Where in the entries below does "folder" appear? Copy every line that has it.

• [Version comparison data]

==*==

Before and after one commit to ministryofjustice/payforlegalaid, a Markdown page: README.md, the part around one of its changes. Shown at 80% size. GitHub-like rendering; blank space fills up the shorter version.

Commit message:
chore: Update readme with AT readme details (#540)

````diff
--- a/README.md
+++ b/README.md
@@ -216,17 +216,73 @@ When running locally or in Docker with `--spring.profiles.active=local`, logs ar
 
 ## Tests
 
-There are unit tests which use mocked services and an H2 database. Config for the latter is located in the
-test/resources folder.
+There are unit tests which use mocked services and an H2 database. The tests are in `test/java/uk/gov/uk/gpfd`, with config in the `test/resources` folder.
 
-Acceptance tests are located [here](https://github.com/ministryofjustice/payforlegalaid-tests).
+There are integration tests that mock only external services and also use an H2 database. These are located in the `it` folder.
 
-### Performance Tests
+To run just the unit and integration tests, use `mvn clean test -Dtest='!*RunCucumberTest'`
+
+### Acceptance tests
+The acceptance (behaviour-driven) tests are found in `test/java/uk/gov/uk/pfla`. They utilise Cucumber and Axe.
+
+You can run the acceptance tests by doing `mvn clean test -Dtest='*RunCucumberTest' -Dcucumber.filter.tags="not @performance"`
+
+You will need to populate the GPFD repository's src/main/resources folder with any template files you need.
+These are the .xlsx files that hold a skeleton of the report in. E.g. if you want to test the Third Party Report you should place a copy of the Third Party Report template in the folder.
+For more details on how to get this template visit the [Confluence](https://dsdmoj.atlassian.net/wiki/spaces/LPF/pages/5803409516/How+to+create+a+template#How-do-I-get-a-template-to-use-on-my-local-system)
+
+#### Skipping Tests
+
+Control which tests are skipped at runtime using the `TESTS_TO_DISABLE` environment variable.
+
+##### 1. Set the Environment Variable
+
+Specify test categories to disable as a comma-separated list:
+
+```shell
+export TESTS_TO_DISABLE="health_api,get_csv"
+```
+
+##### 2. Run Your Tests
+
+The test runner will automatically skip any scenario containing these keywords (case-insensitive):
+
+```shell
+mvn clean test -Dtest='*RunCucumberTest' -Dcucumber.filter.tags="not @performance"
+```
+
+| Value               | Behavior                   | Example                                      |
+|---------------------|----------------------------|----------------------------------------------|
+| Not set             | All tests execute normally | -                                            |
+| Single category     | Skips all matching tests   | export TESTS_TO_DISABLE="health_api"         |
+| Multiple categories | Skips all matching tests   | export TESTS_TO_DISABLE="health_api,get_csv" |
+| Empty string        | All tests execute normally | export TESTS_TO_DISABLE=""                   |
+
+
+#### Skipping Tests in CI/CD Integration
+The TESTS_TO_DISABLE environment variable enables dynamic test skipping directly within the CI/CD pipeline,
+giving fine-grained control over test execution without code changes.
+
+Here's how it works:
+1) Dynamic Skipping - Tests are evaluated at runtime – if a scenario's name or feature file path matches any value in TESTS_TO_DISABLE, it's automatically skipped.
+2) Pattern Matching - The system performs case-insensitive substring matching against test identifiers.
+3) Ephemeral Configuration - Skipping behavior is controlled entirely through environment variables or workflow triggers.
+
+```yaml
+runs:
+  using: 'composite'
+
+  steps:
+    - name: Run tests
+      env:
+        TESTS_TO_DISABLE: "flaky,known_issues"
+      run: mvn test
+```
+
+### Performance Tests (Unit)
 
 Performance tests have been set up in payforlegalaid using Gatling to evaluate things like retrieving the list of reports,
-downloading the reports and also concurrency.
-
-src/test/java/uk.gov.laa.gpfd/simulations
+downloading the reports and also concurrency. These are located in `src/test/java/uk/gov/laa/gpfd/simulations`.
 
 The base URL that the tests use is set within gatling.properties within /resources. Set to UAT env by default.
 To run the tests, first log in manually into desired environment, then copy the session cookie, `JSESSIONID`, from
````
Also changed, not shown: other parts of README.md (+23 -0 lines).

==*==

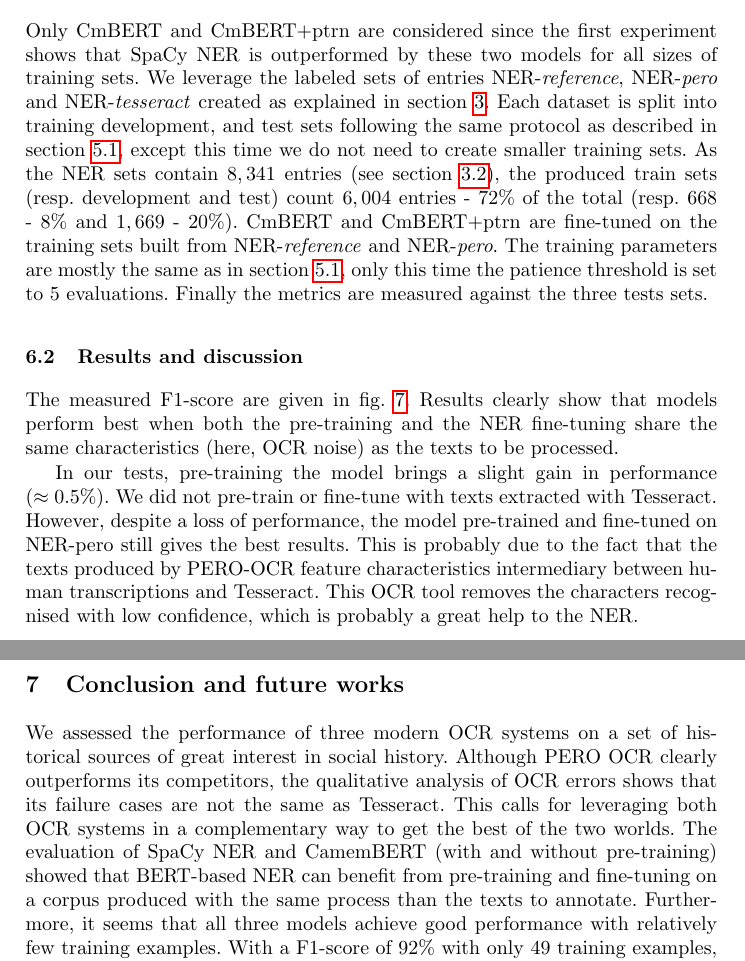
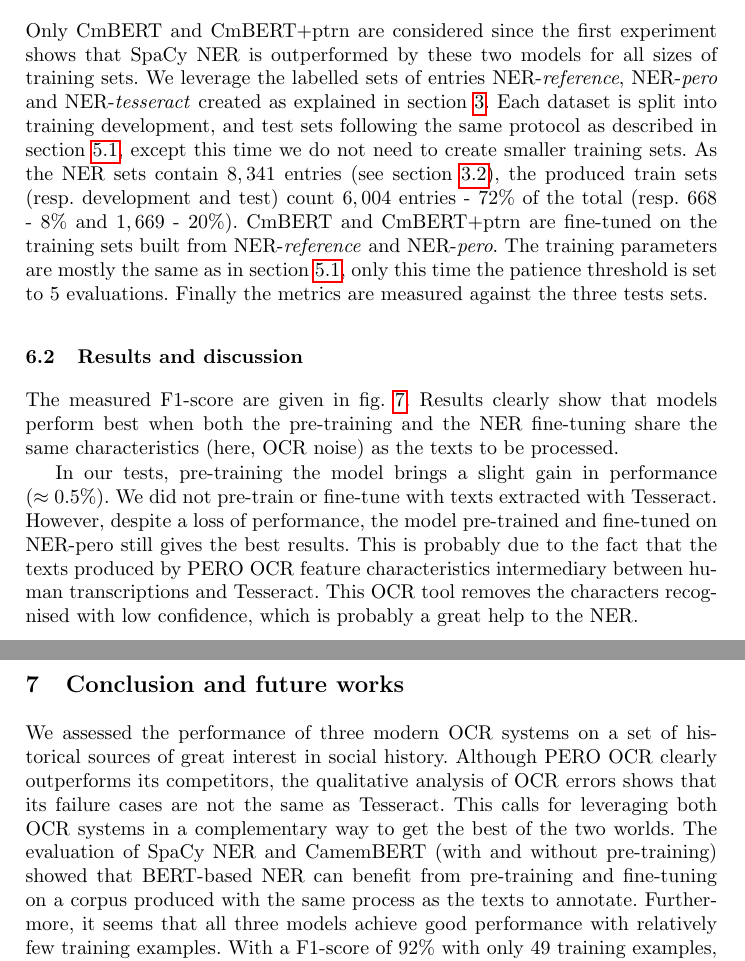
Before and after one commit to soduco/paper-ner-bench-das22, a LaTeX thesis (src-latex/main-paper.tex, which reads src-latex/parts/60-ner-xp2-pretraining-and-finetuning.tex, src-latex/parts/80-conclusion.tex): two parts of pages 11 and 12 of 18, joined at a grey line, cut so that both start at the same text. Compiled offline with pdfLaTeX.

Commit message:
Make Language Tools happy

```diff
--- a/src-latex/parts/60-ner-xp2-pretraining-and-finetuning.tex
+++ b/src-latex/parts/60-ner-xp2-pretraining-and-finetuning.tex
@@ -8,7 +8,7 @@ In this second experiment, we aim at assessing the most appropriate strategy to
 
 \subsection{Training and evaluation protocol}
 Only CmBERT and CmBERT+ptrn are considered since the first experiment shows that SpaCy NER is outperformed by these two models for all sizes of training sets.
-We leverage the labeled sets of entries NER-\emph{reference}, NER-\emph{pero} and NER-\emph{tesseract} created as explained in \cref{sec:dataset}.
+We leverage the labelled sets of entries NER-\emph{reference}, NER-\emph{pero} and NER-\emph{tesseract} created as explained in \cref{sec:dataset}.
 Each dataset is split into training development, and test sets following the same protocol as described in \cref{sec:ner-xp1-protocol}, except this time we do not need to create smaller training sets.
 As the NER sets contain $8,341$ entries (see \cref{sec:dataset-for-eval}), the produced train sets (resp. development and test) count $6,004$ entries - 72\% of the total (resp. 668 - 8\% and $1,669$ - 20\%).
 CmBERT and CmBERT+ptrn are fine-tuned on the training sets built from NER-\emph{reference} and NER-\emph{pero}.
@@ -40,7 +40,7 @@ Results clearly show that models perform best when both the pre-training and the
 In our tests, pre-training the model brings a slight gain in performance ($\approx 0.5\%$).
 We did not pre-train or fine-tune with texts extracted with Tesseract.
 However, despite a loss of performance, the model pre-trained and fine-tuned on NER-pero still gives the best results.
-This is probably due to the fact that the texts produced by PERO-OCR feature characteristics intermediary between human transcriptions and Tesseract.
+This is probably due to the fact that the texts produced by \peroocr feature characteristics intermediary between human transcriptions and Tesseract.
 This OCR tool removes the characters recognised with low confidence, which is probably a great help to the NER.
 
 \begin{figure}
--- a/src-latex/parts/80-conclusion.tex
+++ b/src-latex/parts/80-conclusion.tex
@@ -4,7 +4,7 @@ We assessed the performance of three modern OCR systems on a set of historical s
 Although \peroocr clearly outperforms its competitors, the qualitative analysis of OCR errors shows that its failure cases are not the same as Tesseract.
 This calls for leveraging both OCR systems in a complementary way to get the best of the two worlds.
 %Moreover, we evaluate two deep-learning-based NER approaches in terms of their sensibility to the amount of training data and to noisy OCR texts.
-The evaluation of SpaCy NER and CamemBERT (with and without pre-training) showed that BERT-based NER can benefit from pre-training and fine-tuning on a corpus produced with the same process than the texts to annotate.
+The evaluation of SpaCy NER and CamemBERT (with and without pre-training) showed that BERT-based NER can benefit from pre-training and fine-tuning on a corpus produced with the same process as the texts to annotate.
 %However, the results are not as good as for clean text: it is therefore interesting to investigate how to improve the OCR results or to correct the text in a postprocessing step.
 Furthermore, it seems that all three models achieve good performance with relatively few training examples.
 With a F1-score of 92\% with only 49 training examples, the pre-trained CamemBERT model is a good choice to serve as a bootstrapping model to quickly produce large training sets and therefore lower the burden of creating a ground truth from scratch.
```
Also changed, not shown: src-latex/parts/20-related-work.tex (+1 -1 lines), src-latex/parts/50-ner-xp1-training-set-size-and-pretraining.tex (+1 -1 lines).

==*==

• [SOLUTION FOR THIS TASK]
-test/resources folder.
+There are unit tests which use mocked services and an H2 database. The tests are in `test/java/uk/gov/uk/gpfd`, with config in the `test/resources` folder.
+There are integration tests that mock only external services and also use an H2 database. These are located in the `it` folder.
+You will need to populate the GPFD repository's src/main/resources folder with any template files you need.
+These are the .xlsx files that hold a skeleton of the report in. E.g. if you want to test the Third Party Report you should place a copy of the Third Party Report template in the folder.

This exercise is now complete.